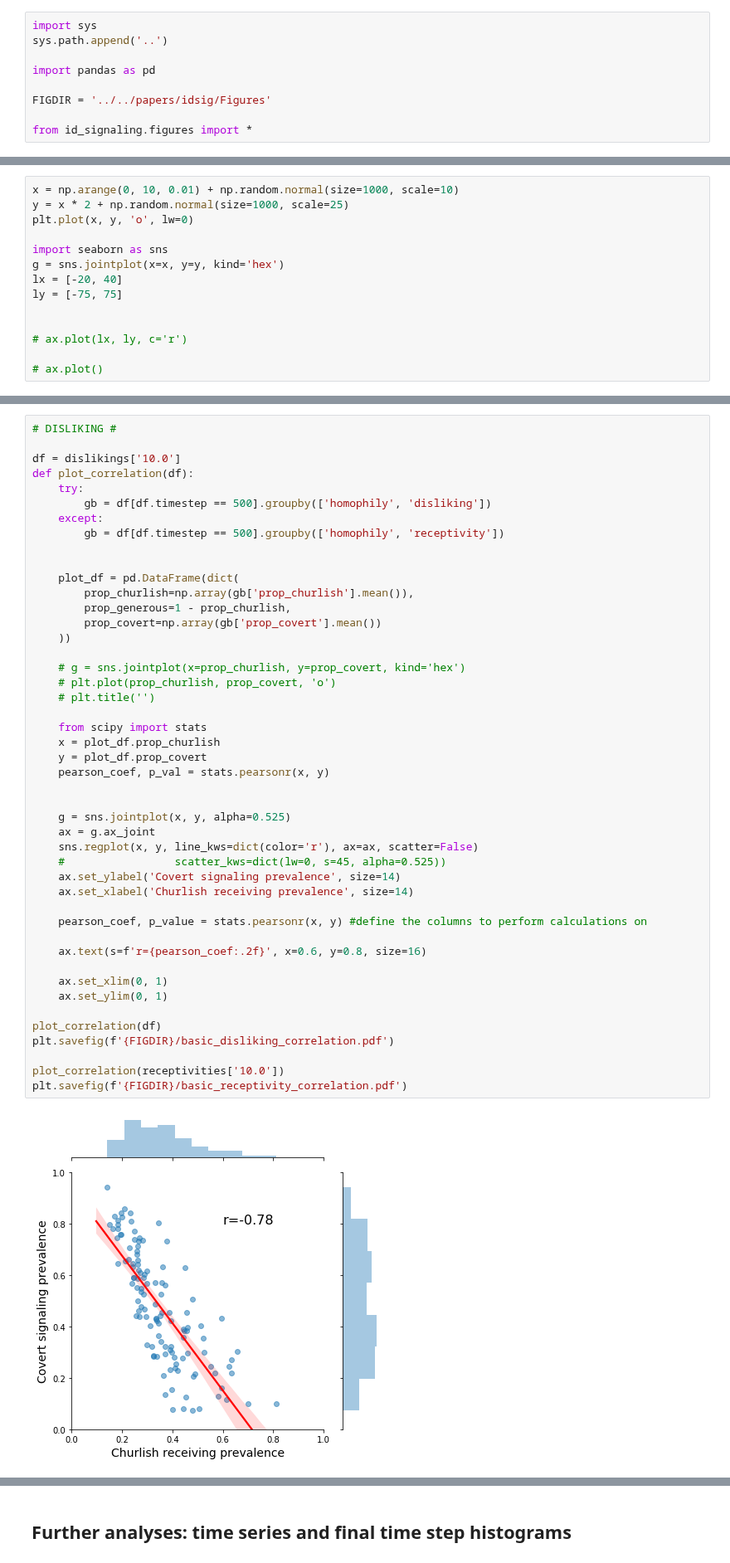
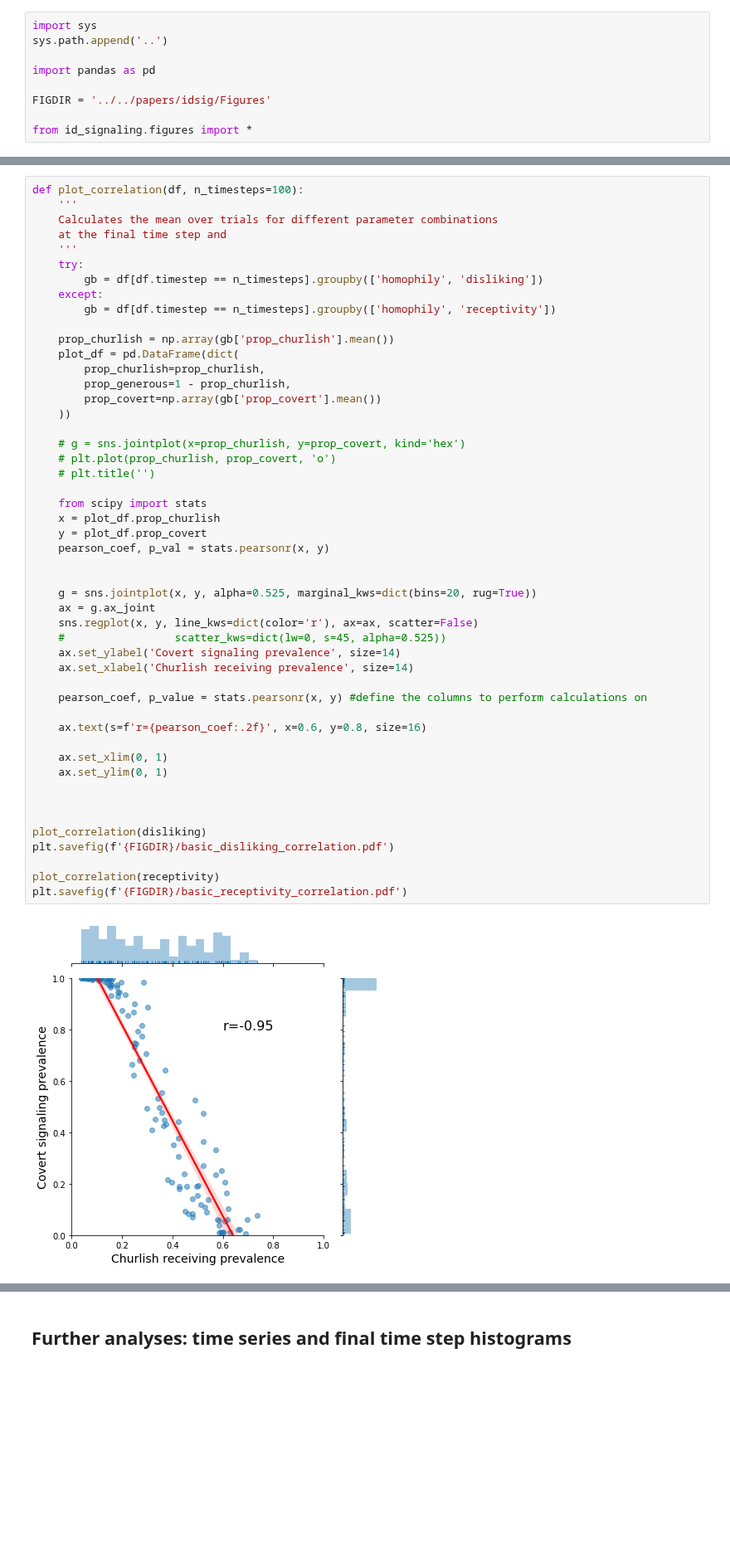
Before and after one commit to mt-digital/identity-signaling, a Jupyter notebook: notebooks/Basic.ipynb, the cells around one changed output, grey strips where cells are left out. Shown at 83% size. Drawn from its saved outputs; the diff is of its cells as text; blank space fills up the shorter version.

```diff
--- a/notebooks/Basic.ipynb
+++ b/notebooks/Basic.ipynb
@@ -94,14 +65,0 @@ Here we want to understand the how covert signaling evolves with churlish receiv
-# %%
-x = np.arange(0, 10, 0.01) + np.random.normal(size=1000, scale=10)
-y = x * 2 + np.random.normal(size=1000, scale=25)
-plt.plot(x, y, 'o', lw=0)
-
-import seaborn as sns
-g = sns.jointplot(x=x, y=y, kind='hex')
-lx = [-20, 40]
-ly = [-75, 75]
-
-
-# ax.plot(lx, ly, c='r')
-
-# ax.plot()
@@ -123,50 +69,53 @@ will have the same magnitude slope but negative.
 
 This needs to be done for both the disliking and receptivity experiments.
 # %%
-# DISLIKING #
+def plot_correlation(df, n_timesteps=100):
+    '''
+    Calculates the mean over trials for different parameter combinations
+    at the final time step and
+    '''
+    try:
+        gb = df[df.timestep == n_timesteps].groupby(['homophily', 'disliking'])
+    except:
+        gb = df[df.timestep == n_timesteps].groupby(['homophily', 'receptivity'])
 
-df = dislikings['10.0']
-def plot_correlation(df):
-    try:
-        gb = df[df.timestep == 500].groupby(['homophily', 'disliking'])
-    except:
-        gb = df[df.timestep == 500].groupby(['homophily', 'receptivity'])
-
-
+    prop_churlish = np.array(gb['prop_churlish'].mean())
     plot_df = pd.DataFrame(dict(
-        prop_churlish=np.array(gb['prop_churlish'].mean()),
+        prop_churlish=prop_churlish,
         prop_generous=1 - prop_churlish,
         prop_covert=np.array(gb['prop_covert'].mean())
     ))
 
     # g = sns.jointplot(x=prop_churlish, y=prop_covert, kind='hex')
     # plt.plot(prop_churlish, prop_covert, 'o')
     # plt.title('')
 
     from scipy import stats
     x = plot_df.prop_churlish
     y = plot_df.prop_covert
     pearson_coef, p_val = stats.pearsonr(x, y)
 
 
-    g = sns.jointplot(x, y, alpha=0.525)
+    g = sns.jointplot(x, y, alpha=0.525, marginal_kws=dict(bins=20, rug=True))
     ax = g.ax_joint
     sns.regplot(x, y, line_kws=dict(color='r'), ax=ax, scatter=False)
     #                 scatter_kws=dict(lw=0, s=45, alpha=0.525))
     ax.set_ylabel('Covert signaling prevalence', size=14)
     ax.set_xlabel('Churlish receiving prevalence', size=14)
 
     pearson_coef, p_value = stats.pearsonr(x, y) #define the columns to perform calculations on
 
     ax.text(s=f'r={pearson_coef:.2f}', x=0.6, y=0.8, size=16)
 
     ax.set_xlim(0, 1)
     ax.set_ylim(0, 1)
 
-plot_correlation(df)
+
+
+plot_correlation(disliking)
 plt.savefig(f'{FIGDIR}/basic_disliking_correlation.pdf')
 
-plot_correlation(receptivities['10.0'])
+plot_correlation(receptivity)
 plt.savefig(f'{FIGDIR}/basic_receptivity_correlation.pdf')
 # %% [output]
-[figure, old version]
+[figure, new version]
```
Also changed, not shown: parts of 10 cells of this notebook, 4 other files.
◇ ◇ ◇ ◇ ◇ ◇ ◇
Your objective: Among the lines of the data, which ones contain the word "changed"? Show them.

Your response:
Before and after one commit to mt-digital/identity-signaling, a Jupyter notebook: notebooks/Basic.ipynb, the cells around one changed output, grey strips where cells are left out. Shown at 83% size. Drawn from its saved outputs; the diff is of its cells as text; blank space fills up the shorter version.
Also changed, not shown: parts of 10 cells of this notebook, 4 other files.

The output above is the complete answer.